# Problem description:
Check each line of the material for the string "html", and copy the lines that have it.
* * * *
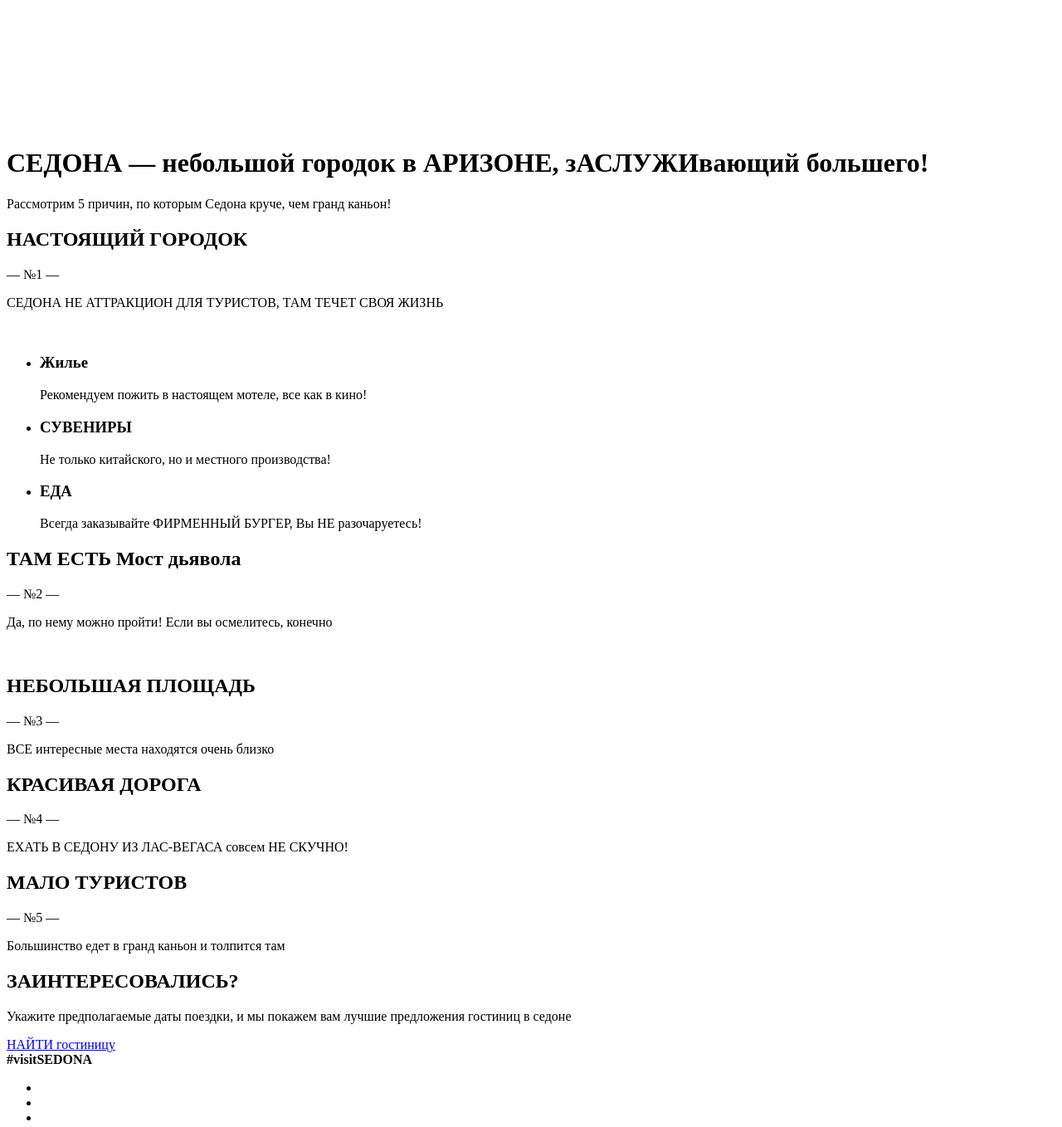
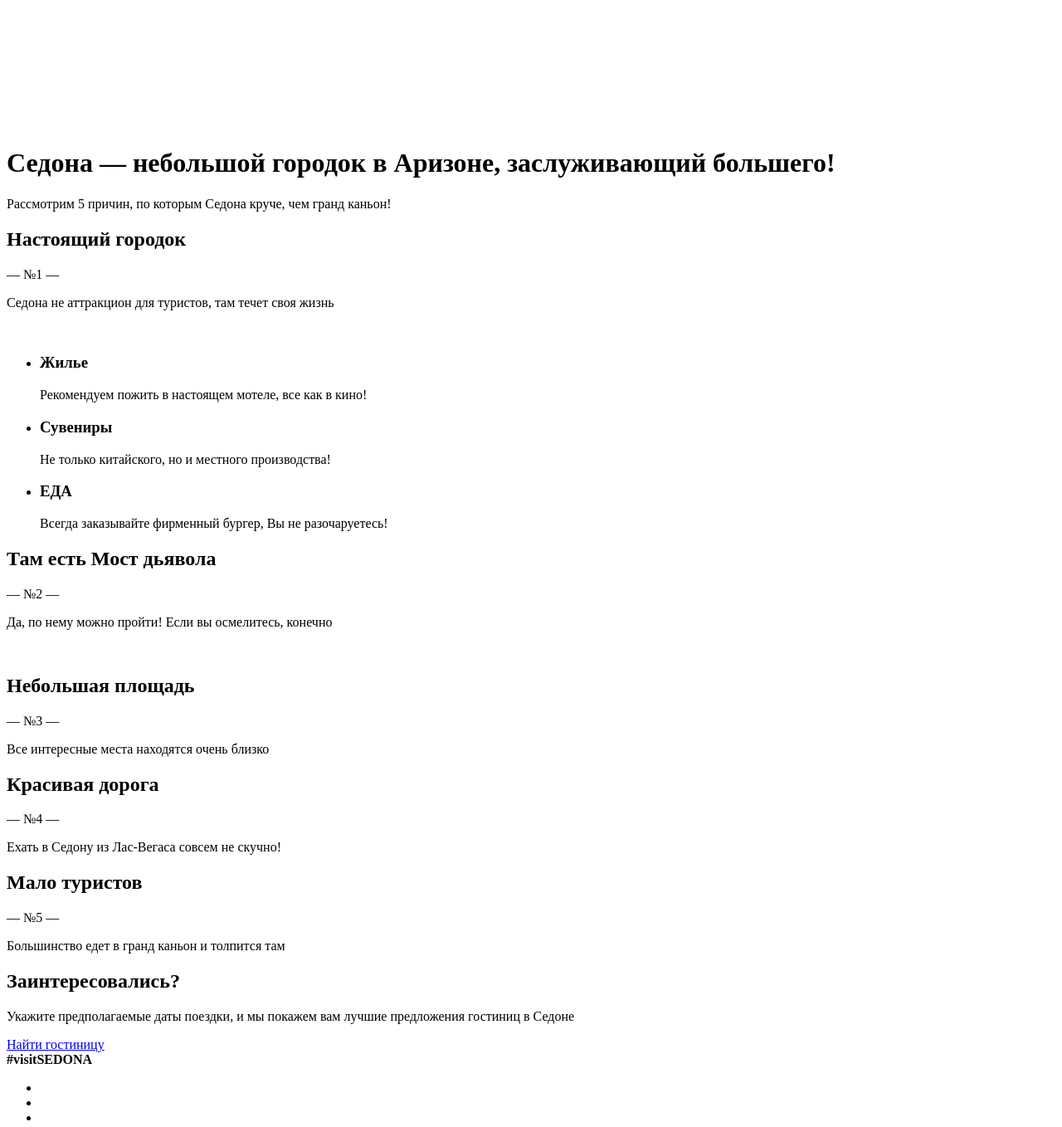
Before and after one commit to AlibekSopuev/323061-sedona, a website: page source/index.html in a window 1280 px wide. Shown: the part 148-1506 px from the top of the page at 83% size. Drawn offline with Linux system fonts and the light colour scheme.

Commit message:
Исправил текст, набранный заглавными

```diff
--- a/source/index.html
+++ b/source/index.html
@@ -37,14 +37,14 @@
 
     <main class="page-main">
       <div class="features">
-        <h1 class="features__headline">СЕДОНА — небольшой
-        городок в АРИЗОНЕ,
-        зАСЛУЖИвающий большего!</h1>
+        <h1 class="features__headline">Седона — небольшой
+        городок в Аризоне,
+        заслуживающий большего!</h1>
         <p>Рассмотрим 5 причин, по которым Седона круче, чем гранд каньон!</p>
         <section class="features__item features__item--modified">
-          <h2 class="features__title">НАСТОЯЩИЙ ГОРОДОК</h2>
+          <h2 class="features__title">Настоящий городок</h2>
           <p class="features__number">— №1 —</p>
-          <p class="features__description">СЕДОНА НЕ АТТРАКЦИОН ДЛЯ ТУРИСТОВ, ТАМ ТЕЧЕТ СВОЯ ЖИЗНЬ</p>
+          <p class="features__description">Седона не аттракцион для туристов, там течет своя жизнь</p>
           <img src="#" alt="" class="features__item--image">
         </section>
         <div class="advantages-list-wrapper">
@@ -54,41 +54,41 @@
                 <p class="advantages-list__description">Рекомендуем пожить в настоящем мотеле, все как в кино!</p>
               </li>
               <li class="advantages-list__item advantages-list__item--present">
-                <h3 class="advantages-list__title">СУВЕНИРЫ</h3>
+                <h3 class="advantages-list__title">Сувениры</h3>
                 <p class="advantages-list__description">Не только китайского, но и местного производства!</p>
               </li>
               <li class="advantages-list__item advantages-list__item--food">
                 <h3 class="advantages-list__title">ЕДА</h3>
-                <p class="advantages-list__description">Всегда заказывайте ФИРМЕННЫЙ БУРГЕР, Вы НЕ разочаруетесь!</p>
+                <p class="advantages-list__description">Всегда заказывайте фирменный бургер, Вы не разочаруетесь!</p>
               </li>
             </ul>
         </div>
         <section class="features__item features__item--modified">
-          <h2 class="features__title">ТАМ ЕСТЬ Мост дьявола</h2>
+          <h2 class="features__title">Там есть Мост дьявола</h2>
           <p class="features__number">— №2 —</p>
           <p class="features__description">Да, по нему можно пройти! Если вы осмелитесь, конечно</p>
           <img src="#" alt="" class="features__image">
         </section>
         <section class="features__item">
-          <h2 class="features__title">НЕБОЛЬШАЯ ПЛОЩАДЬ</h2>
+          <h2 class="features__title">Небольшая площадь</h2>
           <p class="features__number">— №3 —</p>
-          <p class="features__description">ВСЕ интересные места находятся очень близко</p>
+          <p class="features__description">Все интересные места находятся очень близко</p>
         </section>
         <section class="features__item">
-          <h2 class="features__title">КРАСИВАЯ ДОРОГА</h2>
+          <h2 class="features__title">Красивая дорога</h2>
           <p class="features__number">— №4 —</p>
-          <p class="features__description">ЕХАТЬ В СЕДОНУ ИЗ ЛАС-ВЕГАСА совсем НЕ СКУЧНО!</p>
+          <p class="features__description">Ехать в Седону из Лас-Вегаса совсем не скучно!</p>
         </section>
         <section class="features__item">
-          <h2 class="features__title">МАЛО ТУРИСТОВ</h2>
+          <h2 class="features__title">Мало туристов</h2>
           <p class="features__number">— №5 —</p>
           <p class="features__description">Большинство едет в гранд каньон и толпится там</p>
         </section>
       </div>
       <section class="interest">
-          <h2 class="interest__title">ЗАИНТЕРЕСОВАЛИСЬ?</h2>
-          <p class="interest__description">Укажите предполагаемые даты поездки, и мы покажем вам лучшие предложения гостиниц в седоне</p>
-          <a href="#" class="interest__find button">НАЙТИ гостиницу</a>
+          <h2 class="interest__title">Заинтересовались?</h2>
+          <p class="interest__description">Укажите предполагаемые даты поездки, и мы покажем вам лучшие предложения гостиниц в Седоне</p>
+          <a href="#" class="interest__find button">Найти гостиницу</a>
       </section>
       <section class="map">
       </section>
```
* * * *
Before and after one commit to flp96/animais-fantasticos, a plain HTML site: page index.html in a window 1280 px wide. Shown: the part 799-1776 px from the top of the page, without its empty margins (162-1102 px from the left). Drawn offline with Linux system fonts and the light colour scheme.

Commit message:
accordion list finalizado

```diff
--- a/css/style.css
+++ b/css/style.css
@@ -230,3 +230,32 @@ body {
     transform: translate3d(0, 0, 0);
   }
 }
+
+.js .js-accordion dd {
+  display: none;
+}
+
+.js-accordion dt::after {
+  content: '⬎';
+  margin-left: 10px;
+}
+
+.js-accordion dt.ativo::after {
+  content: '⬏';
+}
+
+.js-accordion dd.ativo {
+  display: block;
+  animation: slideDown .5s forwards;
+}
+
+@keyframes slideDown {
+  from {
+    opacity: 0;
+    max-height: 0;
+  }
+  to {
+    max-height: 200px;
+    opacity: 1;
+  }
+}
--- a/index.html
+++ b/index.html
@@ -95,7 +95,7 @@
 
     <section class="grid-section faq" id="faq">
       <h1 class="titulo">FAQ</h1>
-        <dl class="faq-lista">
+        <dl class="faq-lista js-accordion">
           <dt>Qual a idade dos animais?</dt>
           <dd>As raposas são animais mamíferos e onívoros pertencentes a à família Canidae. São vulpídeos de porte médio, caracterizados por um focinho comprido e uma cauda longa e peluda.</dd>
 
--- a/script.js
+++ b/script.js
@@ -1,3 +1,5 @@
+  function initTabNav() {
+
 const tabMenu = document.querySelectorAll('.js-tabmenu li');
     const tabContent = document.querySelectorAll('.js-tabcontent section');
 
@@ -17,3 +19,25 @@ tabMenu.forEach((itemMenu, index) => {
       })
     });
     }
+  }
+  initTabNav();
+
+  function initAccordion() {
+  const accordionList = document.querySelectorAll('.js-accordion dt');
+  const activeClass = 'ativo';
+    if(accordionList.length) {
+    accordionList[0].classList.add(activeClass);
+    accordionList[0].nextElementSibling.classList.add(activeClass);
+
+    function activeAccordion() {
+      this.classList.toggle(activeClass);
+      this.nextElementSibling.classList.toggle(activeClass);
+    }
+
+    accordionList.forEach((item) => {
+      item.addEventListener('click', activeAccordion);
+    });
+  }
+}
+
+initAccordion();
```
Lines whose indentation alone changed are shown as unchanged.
* * * *
# Exercise result:
Before and after one commit to AlibekSopuev/323061-sedona, a website: page source/index.html in a window 1280 px wide. Shown: the part 148-1506 px from the top of the page at 83% size. Drawn offline with Linux system fonts and the light colour scheme.
--- a/source/index.html
+++ b/source/index.html
Before and after one commit to flp96/animais-fantasticos, a plain HTML site: page index.html in a window 1280 px wide. Shown: the part 799-1776 px from the top of the page, without its empty margins (162-1102 px from the left). Drawn offline with Linux system fonts and the light colour scheme.
--- a/index.html
+++ b/index.html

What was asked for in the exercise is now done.